Trees and Other Habitats
Spanish moss inhabits a number of tree species from Florida to Texas and thrives in U.S. Department of Agriculture plant hardiness zones 8 through 11, wrapping around its hosts without rooting. Most often, you'll find Spanish moss on cypress and oak species such as the Southern live oak (Quercus virginiana) and the Italian cypress (Cupressus sempervirens), both hardy in USDA zones 7 through 10. The plant is flexible, however, and will make itself at home in other types of trees as well. It may even hang out on telephone lines and fences if the location provides sufficient moisture and full sunlight to partial shade.
Common Spanish Moth Misconceptions
Contrary to what you may have heard, Spanish moss is not a parasite and doesn't leach nutrients or water from the trees it lives on. It makes its own food and only uses trees as a means of support and protection. That doesn't mean, however, that it never causes any damage.
Heavy concentrations of Spanish moss may cause trees to decline by preventing adequate sunlight from reaching their leaves. The weight of Spanish moss can also cause tree branches to break, especially after a heavy rain. If you have any concerns about the Spanish moss in your trees, you can hire an arborist to remove it. The plant is good at propagating itself, however, and will likely grow back.
You may also have heard that red bugs or chiggers, which are notorious for causing itchy rashes, reside in Spanish moss. This is mostly myth. While chiggers may take refuge in clumps of Spanish moss that have fallen onto the ground, they don't live in the Spanish moss actively growing on trees.
Benefits and Uses
The ecological role of Spanish moss is an important one. Reptiles, bats, spiders and other animals all use the plant for protection and many bird species use the moss as a nesting material. The animals who shelter in Spanish moss also enjoy eating the many insects it harbors.
In the past, Spanish moss found its way into mattresses and was sometimes used as stuffing inside car seats. Today, the plant serves as packaging material and adorns floral arrangement, potted plants and craft projects. It's also used as a garden mulch and as a privacy screen when draped over fencing.

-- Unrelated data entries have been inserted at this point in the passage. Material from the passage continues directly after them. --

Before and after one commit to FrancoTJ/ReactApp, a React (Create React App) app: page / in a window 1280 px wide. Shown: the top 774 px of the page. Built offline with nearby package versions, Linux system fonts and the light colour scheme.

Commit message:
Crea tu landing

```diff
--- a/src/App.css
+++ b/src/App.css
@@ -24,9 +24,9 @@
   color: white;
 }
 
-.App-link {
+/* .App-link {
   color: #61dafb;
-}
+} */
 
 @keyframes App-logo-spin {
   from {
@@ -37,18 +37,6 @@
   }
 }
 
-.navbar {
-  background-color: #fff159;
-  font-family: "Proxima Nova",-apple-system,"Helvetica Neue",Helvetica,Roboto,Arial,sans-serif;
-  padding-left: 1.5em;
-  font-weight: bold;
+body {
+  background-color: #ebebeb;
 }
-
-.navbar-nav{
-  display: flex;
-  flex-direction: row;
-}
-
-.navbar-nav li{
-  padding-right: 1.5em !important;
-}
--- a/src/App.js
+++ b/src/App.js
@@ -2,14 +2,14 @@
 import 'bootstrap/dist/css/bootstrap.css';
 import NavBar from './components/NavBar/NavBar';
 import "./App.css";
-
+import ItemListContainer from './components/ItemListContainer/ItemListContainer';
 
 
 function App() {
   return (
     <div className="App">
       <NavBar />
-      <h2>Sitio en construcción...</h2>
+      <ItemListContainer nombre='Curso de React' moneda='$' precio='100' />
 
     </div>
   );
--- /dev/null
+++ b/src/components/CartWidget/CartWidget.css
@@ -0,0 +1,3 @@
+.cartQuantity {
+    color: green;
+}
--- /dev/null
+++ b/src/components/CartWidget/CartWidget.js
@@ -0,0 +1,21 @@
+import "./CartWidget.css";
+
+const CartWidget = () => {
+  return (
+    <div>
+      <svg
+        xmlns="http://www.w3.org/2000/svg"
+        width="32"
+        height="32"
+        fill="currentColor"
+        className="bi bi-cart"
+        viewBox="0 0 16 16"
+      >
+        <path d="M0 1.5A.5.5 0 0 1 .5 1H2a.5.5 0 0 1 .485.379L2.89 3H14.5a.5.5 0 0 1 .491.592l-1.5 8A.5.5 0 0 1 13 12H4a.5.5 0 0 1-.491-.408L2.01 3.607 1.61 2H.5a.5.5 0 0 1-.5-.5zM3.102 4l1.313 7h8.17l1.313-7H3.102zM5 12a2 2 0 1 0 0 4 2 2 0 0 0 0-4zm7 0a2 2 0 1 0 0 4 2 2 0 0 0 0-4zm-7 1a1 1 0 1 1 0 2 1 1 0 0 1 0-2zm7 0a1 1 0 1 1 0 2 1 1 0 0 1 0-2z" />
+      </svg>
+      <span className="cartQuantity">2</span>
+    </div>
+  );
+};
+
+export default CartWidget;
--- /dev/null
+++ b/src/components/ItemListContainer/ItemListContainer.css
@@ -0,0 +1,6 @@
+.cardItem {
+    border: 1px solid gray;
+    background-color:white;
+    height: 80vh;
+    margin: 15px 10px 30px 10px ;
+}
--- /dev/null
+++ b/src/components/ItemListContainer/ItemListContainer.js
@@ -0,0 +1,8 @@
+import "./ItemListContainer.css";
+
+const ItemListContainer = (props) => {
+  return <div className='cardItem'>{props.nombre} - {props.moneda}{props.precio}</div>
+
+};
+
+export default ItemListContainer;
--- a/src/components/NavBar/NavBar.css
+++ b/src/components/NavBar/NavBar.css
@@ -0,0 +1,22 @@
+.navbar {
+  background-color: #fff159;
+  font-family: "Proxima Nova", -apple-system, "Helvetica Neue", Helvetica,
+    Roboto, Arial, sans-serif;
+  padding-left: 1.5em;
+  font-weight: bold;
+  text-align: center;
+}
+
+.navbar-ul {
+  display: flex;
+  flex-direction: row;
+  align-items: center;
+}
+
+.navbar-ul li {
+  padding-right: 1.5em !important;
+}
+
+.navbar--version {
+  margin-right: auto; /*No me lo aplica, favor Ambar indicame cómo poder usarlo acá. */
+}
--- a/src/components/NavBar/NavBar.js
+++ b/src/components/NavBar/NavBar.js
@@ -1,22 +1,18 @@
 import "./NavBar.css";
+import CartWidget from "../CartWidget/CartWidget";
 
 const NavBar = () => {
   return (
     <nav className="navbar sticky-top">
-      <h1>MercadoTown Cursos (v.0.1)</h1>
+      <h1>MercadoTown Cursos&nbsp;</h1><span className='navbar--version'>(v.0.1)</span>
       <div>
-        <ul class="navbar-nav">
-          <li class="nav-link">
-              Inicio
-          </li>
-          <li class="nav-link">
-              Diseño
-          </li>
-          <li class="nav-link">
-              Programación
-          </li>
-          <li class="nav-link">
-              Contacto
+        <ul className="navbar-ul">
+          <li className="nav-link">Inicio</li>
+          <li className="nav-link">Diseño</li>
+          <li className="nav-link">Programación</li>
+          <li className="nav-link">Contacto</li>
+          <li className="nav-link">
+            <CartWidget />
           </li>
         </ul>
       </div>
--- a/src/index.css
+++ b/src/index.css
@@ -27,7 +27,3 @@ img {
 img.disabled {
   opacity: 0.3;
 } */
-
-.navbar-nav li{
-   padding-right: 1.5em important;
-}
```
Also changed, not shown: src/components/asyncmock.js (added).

Beth Porter has been a writer since 2008, with strong experience in early childhood education, gardening, home living and crafts. Porter is presently attending college, pursuing a Bachelor of Arts in early childhood education at the University of Cincinnati.